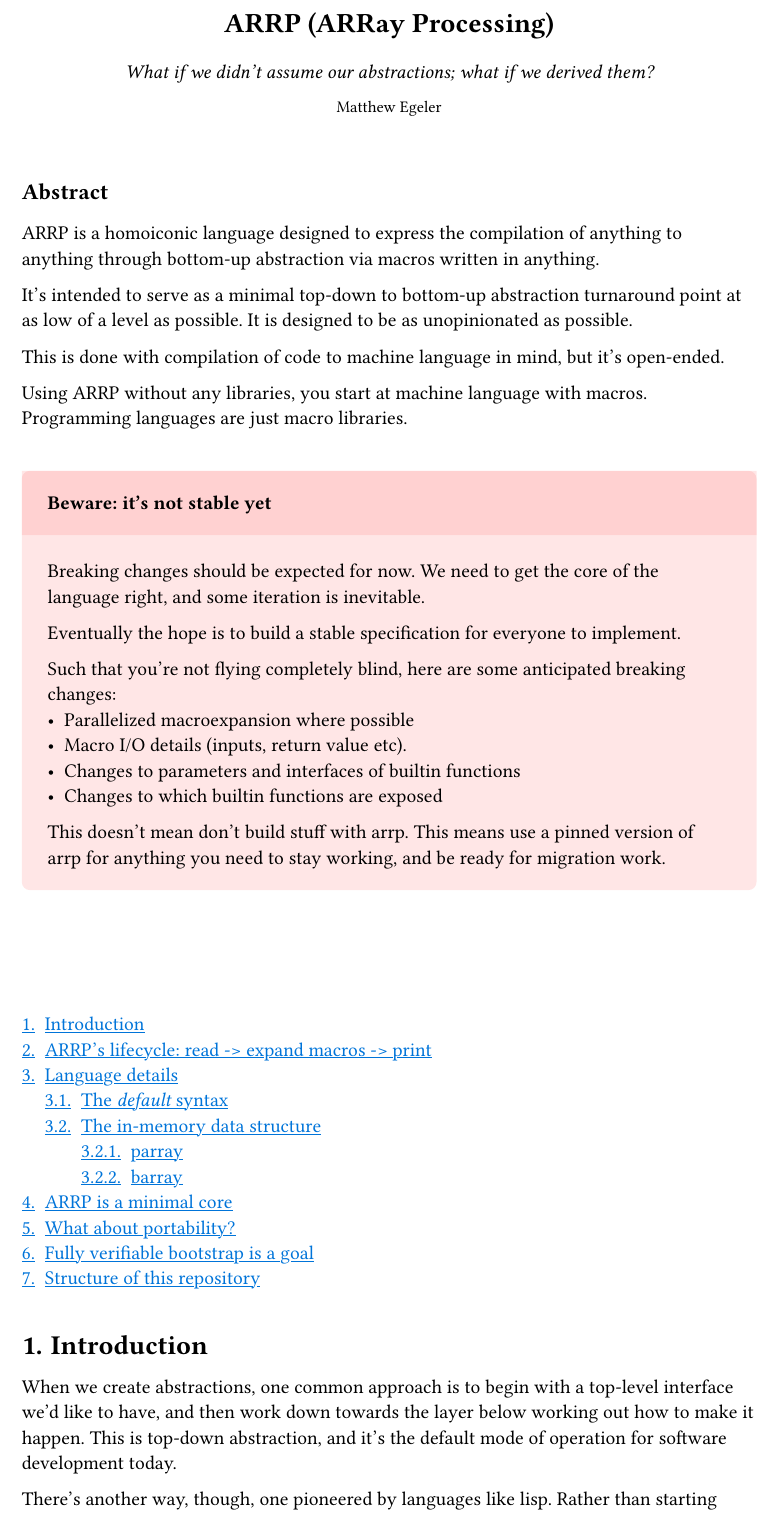
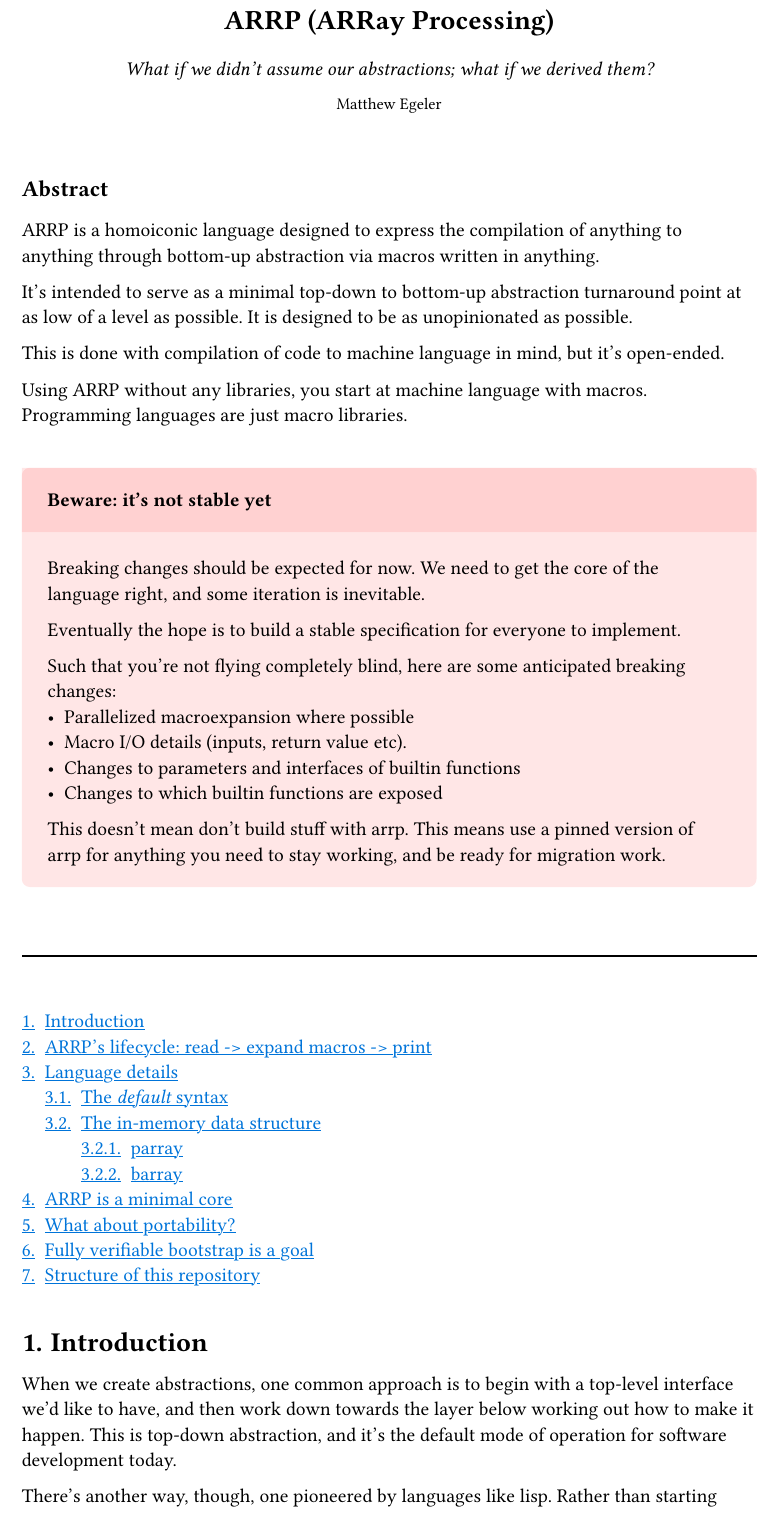
Before and after one commit to wentam/bottom-bracket, a Typst document (README.typ): part of the page, cut so that both start at the same text. Compiled offline with Typst 0.15; a missing font is replaced by an installed copy or a similar font.

Commit message:
README adjustments

```diff
--- a/README.typ
+++ b/README.typ
@@ -30,6 +30,8 @@
   float: true,
   text()[
     #align(center)[
+      #v(1cm)
+
       #text(17pt)[ *ARRP (ARRay Processing)* ]
 
       _What if we didn't assume our abstractions; what if we derived them?_
@@ -80,7 +82,7 @@
 
     #v(1cm)
 
-    #line(length: 100%, stroke: white) // TODO black in light mode
+    #line(length: 100%) // TODO black in light mode
 
     #v(1cm)
 
```
Also changed, not shown: makefile.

● Your instructions: Word for word, write out each of the records, but not the pictures.

● Solved exercise:
Before and after one commit to wentam/bottom-bracket, a Typst document (README.typ): part of the page, cut so that both start at the same text. Compiled offline with Typst 0.15; a missing font is replaced by an installed copy or a similar font.

Commit message:
README adjustments

```diff
--- a/README.typ
+++ b/README.typ
@@ -30,6 +30,8 @@
   float: true,
   text()[
     #align(center)[
+      #v(1cm)
+
       #text(17pt)[ *ARRP (ARRay Processing)* ]
 
       _What if we didn't assume our abstractions; what if we derived them?_
@@ -80,7 +82,7 @@
 
     #v(1cm)
 
-    #line(length: 100%, stroke: white) // TODO black in light mode
+    #line(length: 100%) // TODO black in light mode
 
     #v(1cm)
 
```
Also changed, not shown: makefile.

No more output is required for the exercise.